BC’s child vaccination program for kids aged 5 to 11 launches on Monday.
Parents of children who registered will begin receiving their invitations to book appointments, in the order, they were received on the provincial vaccine website.
The announcement is being met with applause from BC Teachers Federation President Teri Mooring.
She told Vista Radio getting this age group vaccinated is key with more infections among school-aged children being reported.
“We are also seeing more outbreaks and school closures this year when we did last year. There is certainly a critical need for everyone to be vaccinated and I think that fast-tracking it is great and November 29th can’t come soon enough.”
“It seems to me that the province is doing a good job in making this as accessible as possible.
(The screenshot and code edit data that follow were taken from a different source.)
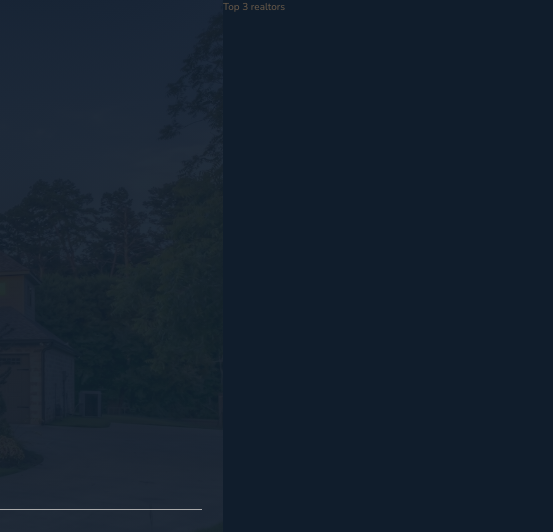
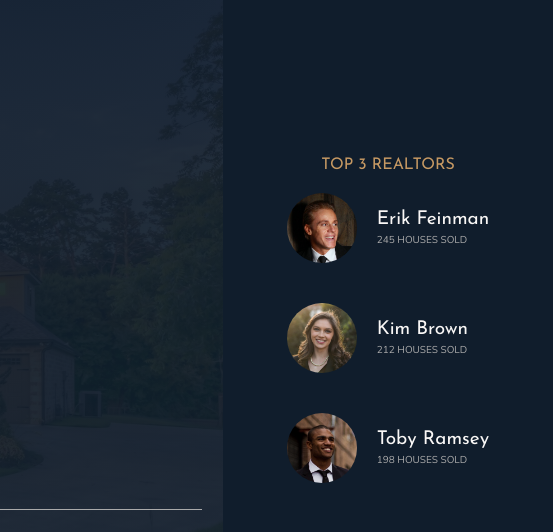
Before and after one commit to BillStephens2022/Nexter, a website: page index.html in a window 1280 px wide. Shown: the top 532 px of the page, 727-1280 px from the left. Drawn offline with nearby package versions, Linux system fonts and the light colour scheme.

Commit message:
added realtors section - added content and styled

```diff
--- a/index.html
+++ b/index.html
@@ -29,7 +29,24 @@
         </div>
       </header>
       <div class="realtors">
-        Top 3 realtors
+        <h3 class="heading-3">Top 3 Realtors</h3>
+        <div class="realtors__list">
+          <img src="img/realtor-1.jpeg" alt="Realtor 1" class="realtors__img">
+          <div class="realtors__details">
+            <h4 class="heading-4 heading-4--light">Erik Feinman</h4>
+            <p class="realtors__sold">245 houses sold</p>
+          </div>
+          <img src="img/realtor-2.jpeg" alt="Realtor 2" class="realtors__img">
+          <div class="realtors__details">
+            <h4 class="heading-4 heading-4--light">Kim Brown</h4>
+            <p class="realtors__sold">212 houses sold</p>
+          </div>
+          <img src="img/realtor-3.jpeg" alt="Realtor 3" class="realtors__img">
+          <div class="realtors__details">
+            <h4 class="heading-4 heading-4--light">Toby Ramsey</h4>
+            <p class="realtors__sold">198 houses sold</p>
+          </div>
+        </div>
       </div>
       <section class="features">
         <div class="feature">
--- a/sass/_realtors.scss
+++ b/sass/_realtors.scss
@@ -1,4 +1,31 @@
 .realtors {
     background-color: $color-secondary;
     grid-column: col-start 7 / full-end;
+    padding: 3rem;
+    display: grid;
+    align-content: center;
+    justify-content: center;
+    justify-items: center;
+    grid-row-gap: 2rem;
+
+    &__list {
+      display: grid;
+      grid-template-columns: min-content max-content;
+      grid-column-gap: 2rem;
+      grid-row-gap: 5vh;
+      align-items: center;
+    }
+
+    &__img {
+     width: 7rem;
+     border-radius: 50%;
+     display: block;
+    }
+
+    &__sold {
+      text-transform: uppercase;
+      color: $color-grey-light-2;
+      margin-top: -3px;
+      padding-top: 7px;
+    }
 }
```
Also changed, not shown: css/style.css.
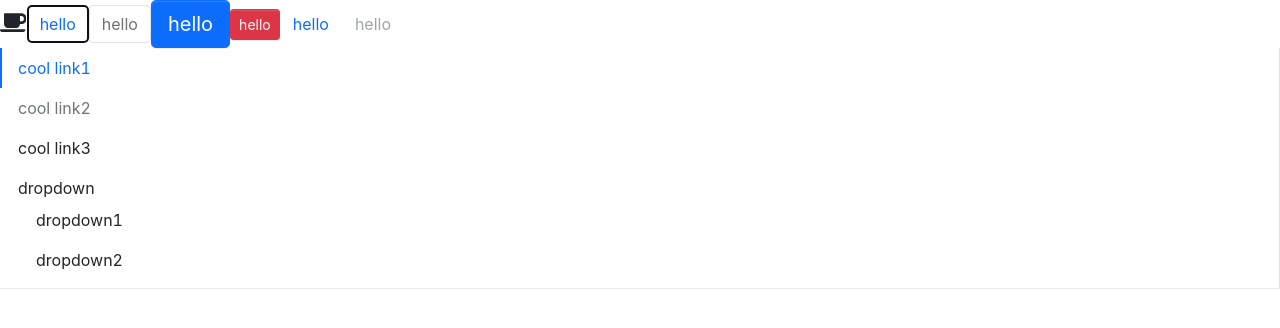
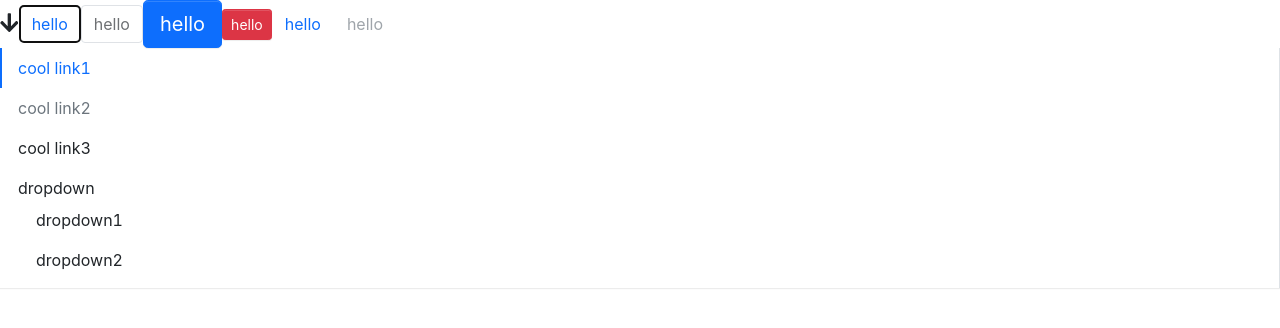
Before and after one commit to 1272171893/Miniso, a React (Create React App) app: page / in a window 1280 px wide. Shown: the top 328 px of the page. Built offline with nearby package versions, Linux system fonts and the light colour scheme.

Commit message:
icon二次开发

```diff
--- a/src/App.tsx
+++ b/src/App.tsx
@@ -1,15 +1,17 @@
 import React from "react";
-import { FontAwesomeIcon } from "@fortawesome/react-fontawesome";
-import { faCoffee } from "@fortawesome/free-solid-svg-icons";
+import { library } from "@fortawesome/fontawesome-svg-core";
+import { fas } from "@fortawesome/free-solid-svg-icons";
 import Button, { ButtonType, ButtonSize } from "./components/Button/button";
 import Menu from "./components/Menu/menu";
 import MenuItem from "./components/Menu/menuItem";
 import SubMenu from "./components/Menu/subMenu";
-
+import Icon from "./components/Icon/icon";
+library.add(fas);
 function App() {
   return (
     <div className="App">
-      <FontAwesomeIcon icon={faCoffee} size="lg"></FontAwesomeIcon>
+      {/* <FontAwesomeIcon icon={faCoffee} size="lg"></FontAwesomeIcon> */}
+      <Icon icon="arrow-down" size="lg" theme="danger"></Icon>
       <Button autoFocus>hello</Button>
       <Button disabled>hello</Button>
       <Button btnType={ButtonType.Primary} size={ButtonSize.Large}>hello</Button>
--- /dev/null
+++ b/src/components/Icon/icon.tsx
@@ -0,0 +1,27 @@
+import React from "react";
+import classNames from "classnames";
+import {
+  FontAwesomeIcon,
+  FontAwesomeIconProps,
+} from "@fortawesome/react-fontawesome";
+export type ThemeProps =
+  | "primary"
+  | "secondary"
+  | "success"
+  | "info"
+  | "warning"
+  | "danger"
+  | "light"
+  | "dark";
+export interface IconProps extends FontAwesomeIconProps {
+  theme?: ThemeProps;
+}
+
+const Icon: React.FC<IconProps> = (props) => {
+  const { className, theme, ...restProps } = props;
+  const classes = classNames("miniso-icon", className, {
+    [`icon-${theme}`]: theme,
+  });
+  return <FontAwesomeIcon className={classes} {...restProps}></FontAwesomeIcon>;
+};
+export default Icon;
```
You can make one appointment for all your children and then you, yourself can get vaccinated and I think that is a really good move.”
According to Dr. Bonnie Henry, there were 457 cases of the virus between Nov. 16-22 in kids aged 5-11
In addition, there were 153 kids aged 12-17 who became infected as well as 111 in the 0-4 age category.
Well over 90-thousand of the 360-thousand eligible children have been registered so far by their parents.
However, when invitations go out to families, verbal consent will be required from parents before vaccines will be administered to kids.
Mooring adds when it does become a child’s turn to receive the first dose, making the treatment readily available would be a big help.
“So, whether that’s in schools, in clinics, there need to be multiple ways in which, students and families are able to access those vaccines.”
Another key is to get vaccination rates up in school-aged children in pockets of Northern Health such as Peace River North, South, and the Nechako areas.
“Those are the areas we really need to focus on and make sure there is enough education provided to families around the safety of vaccines and the importance of getting vaccinated and that is an important component to this,” said Mooring.
Remote First Nations communities will see health officials offering children’s vaccines around the same time booster shots will be offered for adults 18 and older.